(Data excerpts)

◆ ◆ ◆ ◆ ◆

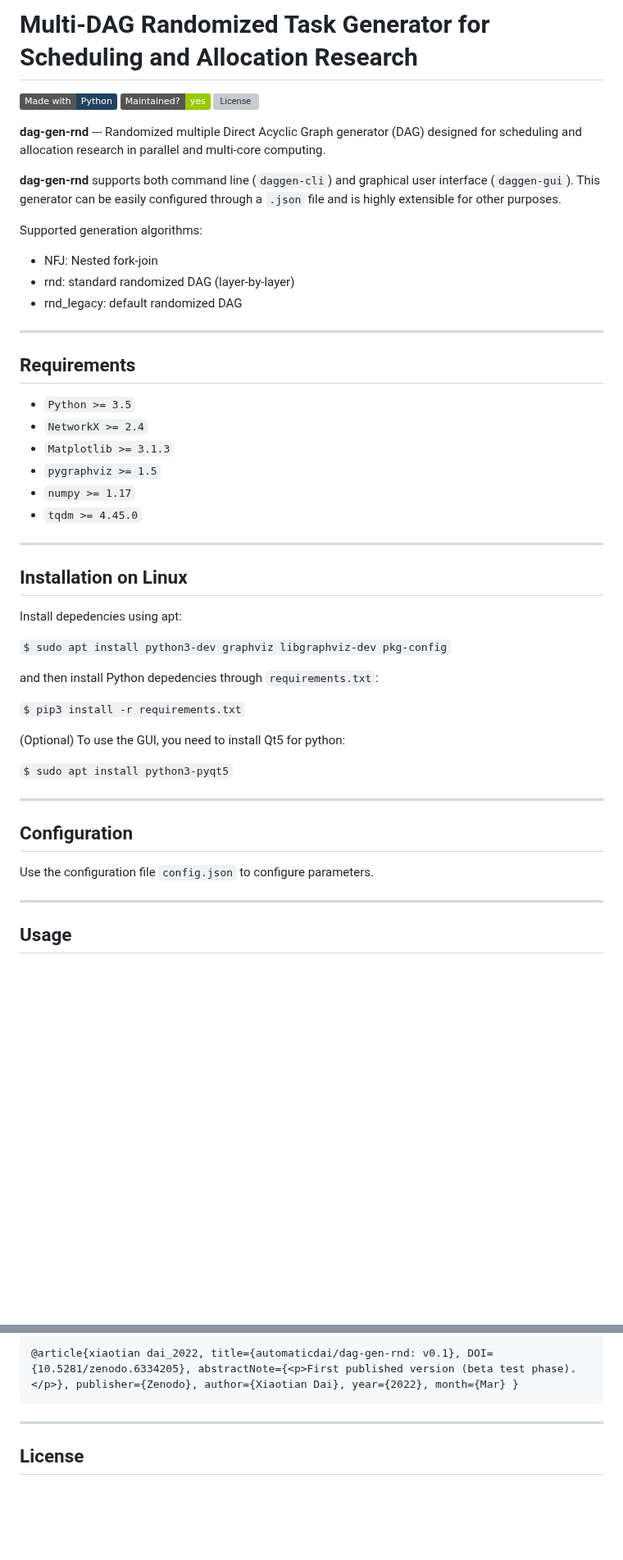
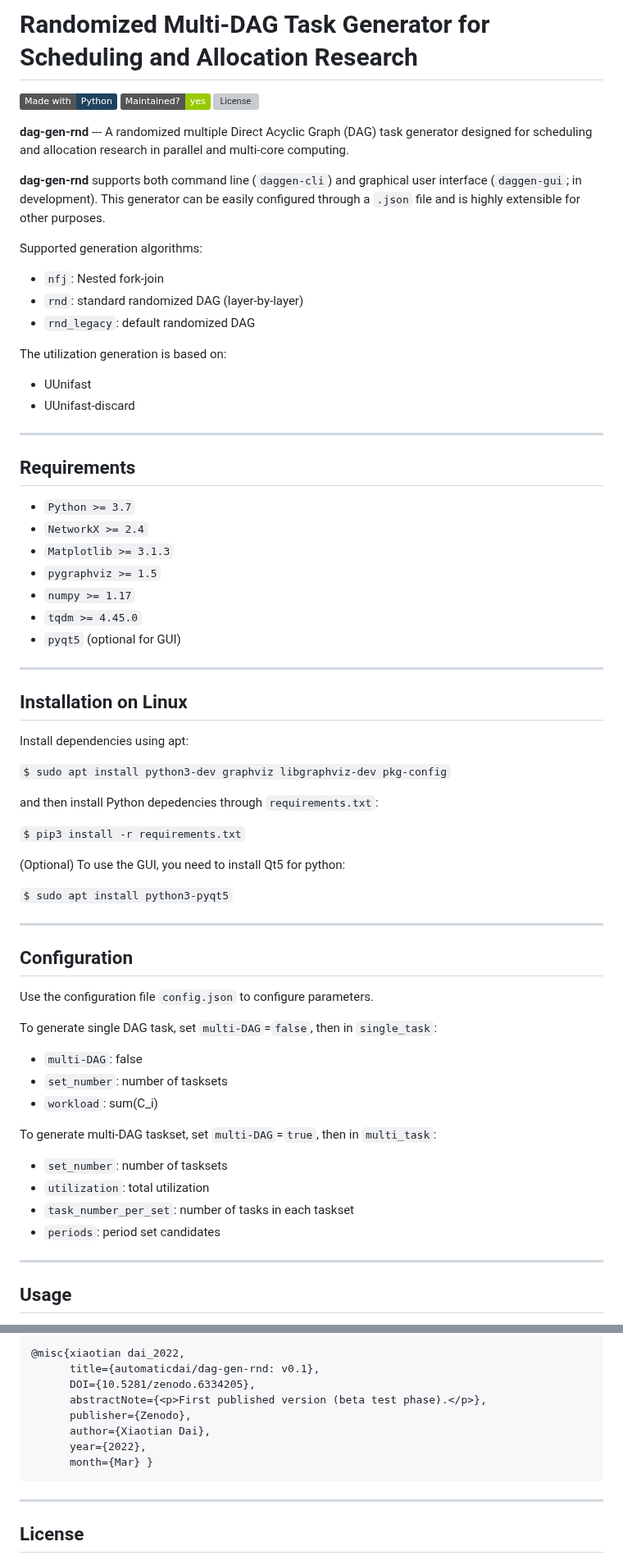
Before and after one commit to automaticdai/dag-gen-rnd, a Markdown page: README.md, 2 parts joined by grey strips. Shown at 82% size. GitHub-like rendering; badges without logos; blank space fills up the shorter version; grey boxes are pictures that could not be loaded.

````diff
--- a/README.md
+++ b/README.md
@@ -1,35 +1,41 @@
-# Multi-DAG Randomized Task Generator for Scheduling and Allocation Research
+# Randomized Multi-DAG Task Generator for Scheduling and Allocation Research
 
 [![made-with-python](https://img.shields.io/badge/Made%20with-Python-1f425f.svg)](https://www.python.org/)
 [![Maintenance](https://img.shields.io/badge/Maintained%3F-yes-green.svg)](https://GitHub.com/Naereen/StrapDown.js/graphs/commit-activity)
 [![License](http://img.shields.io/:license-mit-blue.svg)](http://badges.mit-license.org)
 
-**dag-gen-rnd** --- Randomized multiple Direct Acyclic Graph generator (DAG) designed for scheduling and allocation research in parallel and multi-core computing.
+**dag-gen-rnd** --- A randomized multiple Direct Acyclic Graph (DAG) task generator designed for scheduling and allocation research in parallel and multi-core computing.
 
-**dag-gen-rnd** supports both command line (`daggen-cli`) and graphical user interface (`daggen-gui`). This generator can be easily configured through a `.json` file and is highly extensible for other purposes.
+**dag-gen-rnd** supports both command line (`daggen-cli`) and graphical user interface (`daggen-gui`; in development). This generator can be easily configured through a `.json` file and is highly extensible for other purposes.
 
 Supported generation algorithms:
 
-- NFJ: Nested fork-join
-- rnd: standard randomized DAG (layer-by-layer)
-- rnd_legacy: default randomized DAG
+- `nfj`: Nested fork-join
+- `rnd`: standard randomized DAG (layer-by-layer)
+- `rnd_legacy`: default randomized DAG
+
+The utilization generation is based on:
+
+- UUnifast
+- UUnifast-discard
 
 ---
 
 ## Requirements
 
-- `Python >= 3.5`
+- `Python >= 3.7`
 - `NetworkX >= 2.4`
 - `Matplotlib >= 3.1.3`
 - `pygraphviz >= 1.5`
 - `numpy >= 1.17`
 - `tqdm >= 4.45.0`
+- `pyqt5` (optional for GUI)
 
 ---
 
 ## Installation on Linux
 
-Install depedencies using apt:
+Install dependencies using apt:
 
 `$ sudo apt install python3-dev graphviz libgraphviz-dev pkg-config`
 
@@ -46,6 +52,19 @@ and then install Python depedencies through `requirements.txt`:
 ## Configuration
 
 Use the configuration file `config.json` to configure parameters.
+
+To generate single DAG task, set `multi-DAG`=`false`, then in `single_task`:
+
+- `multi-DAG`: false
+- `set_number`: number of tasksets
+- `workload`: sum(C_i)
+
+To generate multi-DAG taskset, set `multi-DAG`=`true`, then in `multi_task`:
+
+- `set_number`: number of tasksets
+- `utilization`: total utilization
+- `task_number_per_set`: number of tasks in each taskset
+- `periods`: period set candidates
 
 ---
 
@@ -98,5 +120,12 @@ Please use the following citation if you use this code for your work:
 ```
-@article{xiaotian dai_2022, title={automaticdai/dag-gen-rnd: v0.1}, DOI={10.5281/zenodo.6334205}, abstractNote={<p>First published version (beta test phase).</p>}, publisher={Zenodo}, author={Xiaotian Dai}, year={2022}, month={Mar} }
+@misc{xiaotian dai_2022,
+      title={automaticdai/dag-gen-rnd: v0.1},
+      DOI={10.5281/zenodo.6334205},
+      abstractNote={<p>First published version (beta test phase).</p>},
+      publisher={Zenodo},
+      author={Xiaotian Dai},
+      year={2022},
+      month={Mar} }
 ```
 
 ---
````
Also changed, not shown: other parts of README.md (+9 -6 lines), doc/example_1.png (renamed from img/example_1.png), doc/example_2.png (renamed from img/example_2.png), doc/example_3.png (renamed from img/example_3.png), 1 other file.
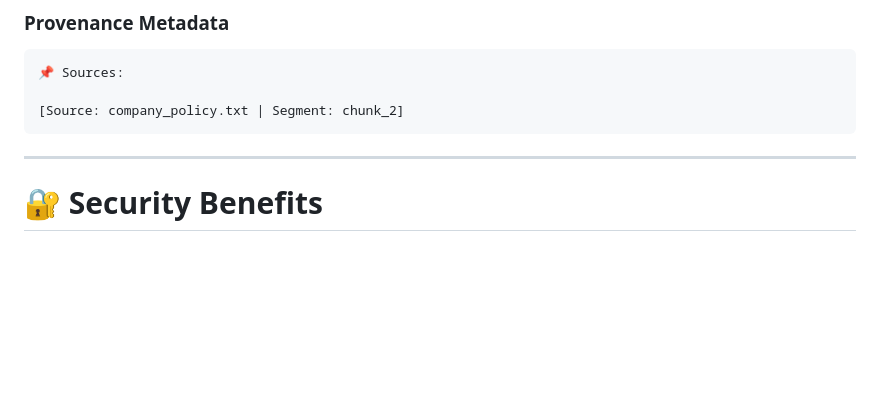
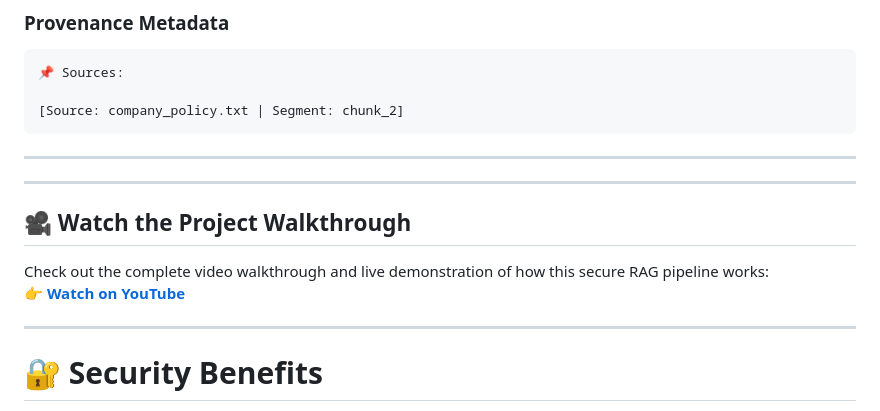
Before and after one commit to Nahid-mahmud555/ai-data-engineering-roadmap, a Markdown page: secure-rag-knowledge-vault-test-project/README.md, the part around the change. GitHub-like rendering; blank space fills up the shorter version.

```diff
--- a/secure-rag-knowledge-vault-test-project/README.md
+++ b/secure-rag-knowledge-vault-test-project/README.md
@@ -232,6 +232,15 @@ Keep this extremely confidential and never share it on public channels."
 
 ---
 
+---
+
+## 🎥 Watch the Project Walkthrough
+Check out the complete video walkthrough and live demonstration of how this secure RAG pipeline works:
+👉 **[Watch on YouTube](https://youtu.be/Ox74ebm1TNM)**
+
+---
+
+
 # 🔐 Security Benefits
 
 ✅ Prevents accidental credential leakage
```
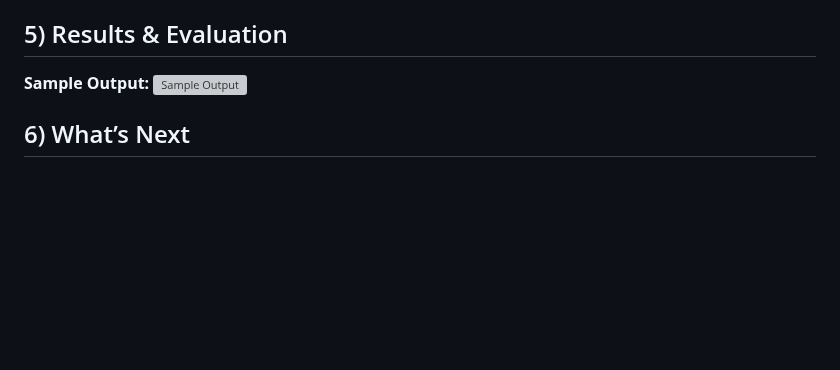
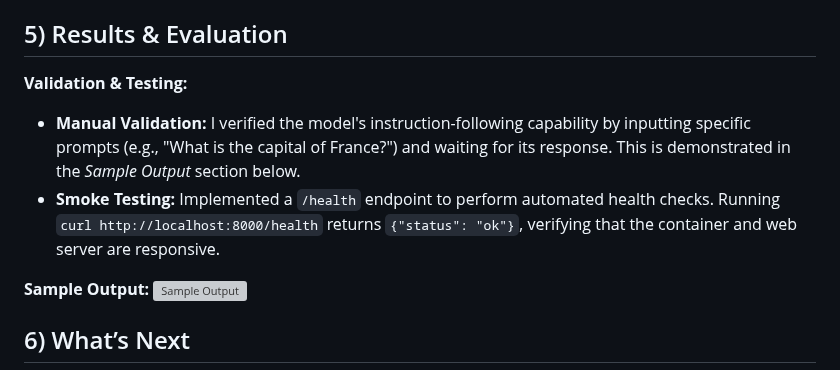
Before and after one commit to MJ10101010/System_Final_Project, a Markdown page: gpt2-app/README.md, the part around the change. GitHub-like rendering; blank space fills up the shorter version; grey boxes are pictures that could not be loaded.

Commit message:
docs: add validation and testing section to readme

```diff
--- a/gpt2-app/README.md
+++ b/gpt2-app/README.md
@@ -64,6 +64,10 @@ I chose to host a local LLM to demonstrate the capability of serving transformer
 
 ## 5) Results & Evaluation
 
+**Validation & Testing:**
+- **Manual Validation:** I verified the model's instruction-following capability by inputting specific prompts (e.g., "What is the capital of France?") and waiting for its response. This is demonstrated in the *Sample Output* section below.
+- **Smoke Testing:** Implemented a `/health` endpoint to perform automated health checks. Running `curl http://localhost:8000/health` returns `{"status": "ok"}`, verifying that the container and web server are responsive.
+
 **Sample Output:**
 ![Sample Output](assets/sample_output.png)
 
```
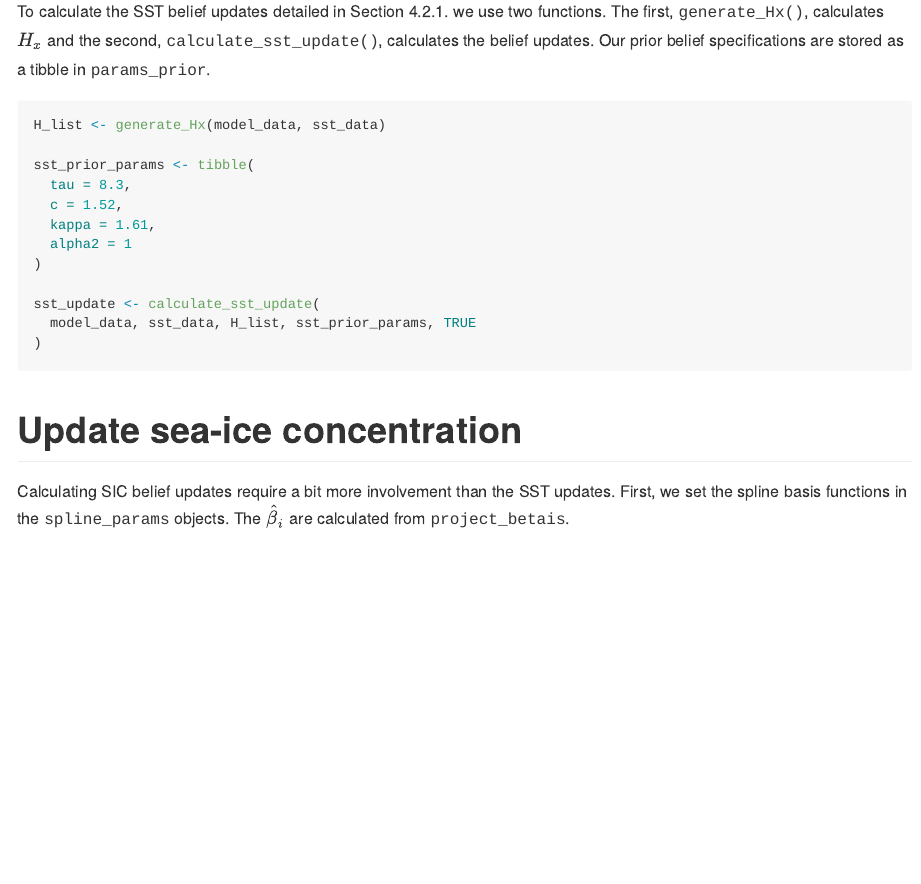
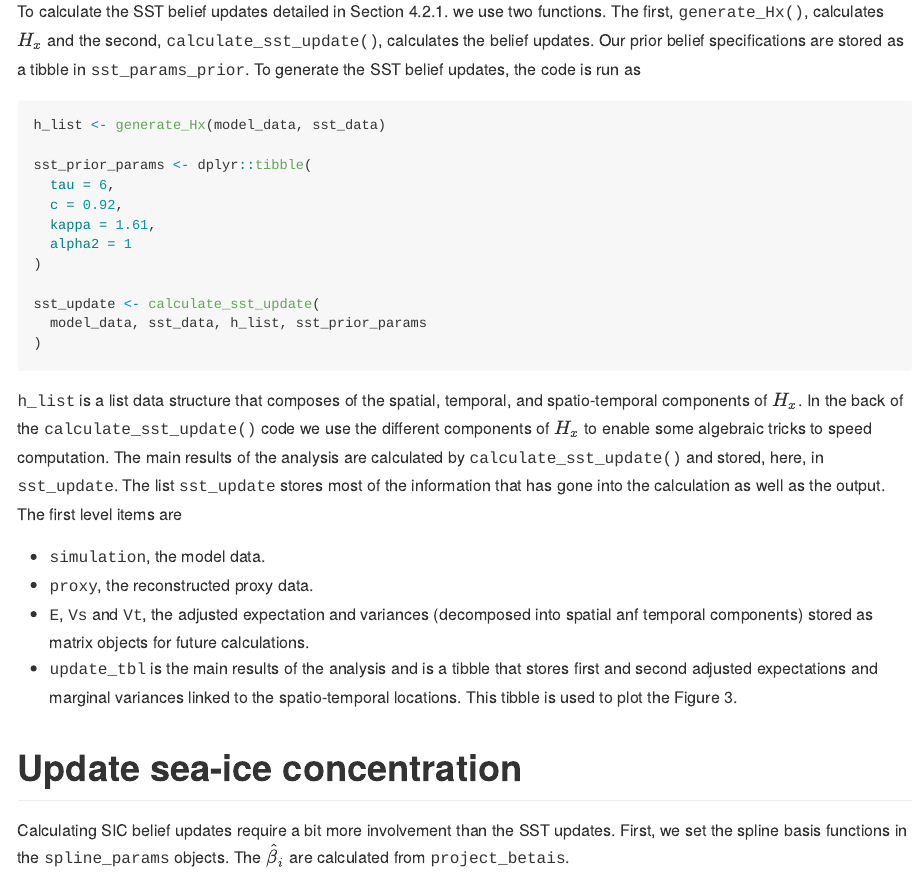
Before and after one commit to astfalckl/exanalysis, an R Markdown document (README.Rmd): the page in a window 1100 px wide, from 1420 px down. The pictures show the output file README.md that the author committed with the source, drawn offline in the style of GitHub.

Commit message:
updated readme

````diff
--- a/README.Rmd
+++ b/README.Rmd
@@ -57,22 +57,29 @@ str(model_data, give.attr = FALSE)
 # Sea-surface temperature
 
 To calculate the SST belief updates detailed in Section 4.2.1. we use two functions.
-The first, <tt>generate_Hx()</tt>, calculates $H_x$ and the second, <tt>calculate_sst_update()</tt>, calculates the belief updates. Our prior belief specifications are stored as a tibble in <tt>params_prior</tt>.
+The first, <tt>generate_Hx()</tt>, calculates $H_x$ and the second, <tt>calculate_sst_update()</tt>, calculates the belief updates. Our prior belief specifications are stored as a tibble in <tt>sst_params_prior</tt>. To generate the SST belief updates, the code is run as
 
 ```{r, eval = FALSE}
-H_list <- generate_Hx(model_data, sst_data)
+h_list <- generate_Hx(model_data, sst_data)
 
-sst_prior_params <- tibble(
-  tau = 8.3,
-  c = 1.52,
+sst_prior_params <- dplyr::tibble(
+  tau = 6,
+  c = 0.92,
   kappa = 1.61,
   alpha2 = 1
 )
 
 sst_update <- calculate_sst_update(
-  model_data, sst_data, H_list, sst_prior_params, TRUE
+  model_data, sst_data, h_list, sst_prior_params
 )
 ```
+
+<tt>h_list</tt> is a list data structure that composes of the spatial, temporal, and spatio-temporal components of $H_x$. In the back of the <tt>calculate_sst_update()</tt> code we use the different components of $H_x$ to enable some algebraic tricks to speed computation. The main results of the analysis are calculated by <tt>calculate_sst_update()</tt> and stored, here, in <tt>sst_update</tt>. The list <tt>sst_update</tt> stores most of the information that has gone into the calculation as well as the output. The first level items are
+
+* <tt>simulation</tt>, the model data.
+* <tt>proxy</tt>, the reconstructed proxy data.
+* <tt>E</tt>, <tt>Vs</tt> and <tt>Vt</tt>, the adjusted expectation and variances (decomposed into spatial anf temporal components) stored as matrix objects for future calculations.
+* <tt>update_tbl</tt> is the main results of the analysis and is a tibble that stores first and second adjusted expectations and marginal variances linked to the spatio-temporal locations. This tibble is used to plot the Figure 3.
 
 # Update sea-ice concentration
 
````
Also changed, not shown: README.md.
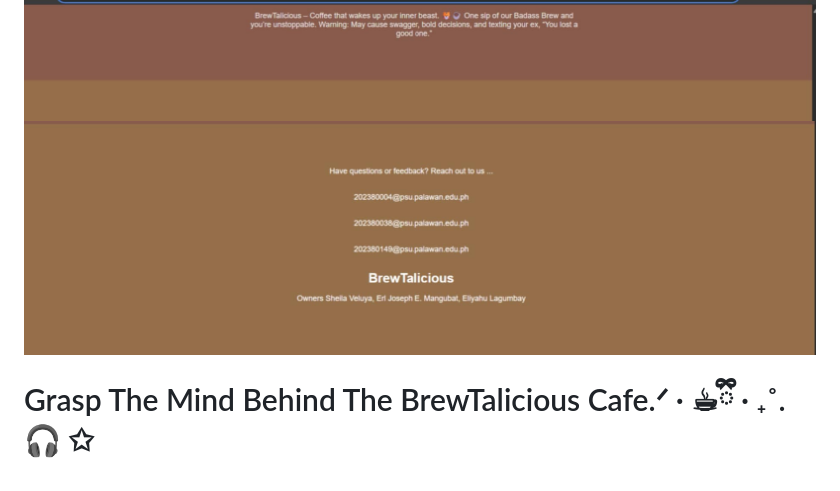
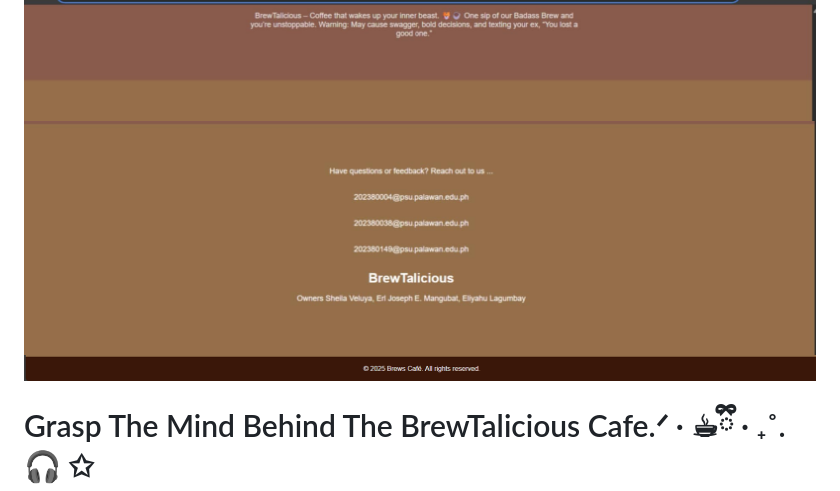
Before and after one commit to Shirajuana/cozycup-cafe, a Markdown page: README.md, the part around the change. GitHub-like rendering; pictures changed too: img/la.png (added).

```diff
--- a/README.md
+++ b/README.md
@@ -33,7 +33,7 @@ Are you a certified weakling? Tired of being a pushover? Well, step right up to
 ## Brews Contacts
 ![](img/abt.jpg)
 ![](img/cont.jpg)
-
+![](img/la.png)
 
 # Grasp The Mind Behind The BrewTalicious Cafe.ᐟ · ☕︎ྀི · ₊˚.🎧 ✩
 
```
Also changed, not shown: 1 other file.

◆ ◆ ◆ ◆ ◆

• [WORK REQUEST] All lines in the entries above that include "then" should be found and copied.

• [EXPECTED ANSWER]
@@ -46,6 +52,19 @@ and then install Python depedencies through `requirements.txt`:
+To generate single DAG task, set `multi-DAG`=`false`, then in `single_task`:
+To generate multi-DAG taskset, set `multi-DAG`=`true`, then in `multi_task`:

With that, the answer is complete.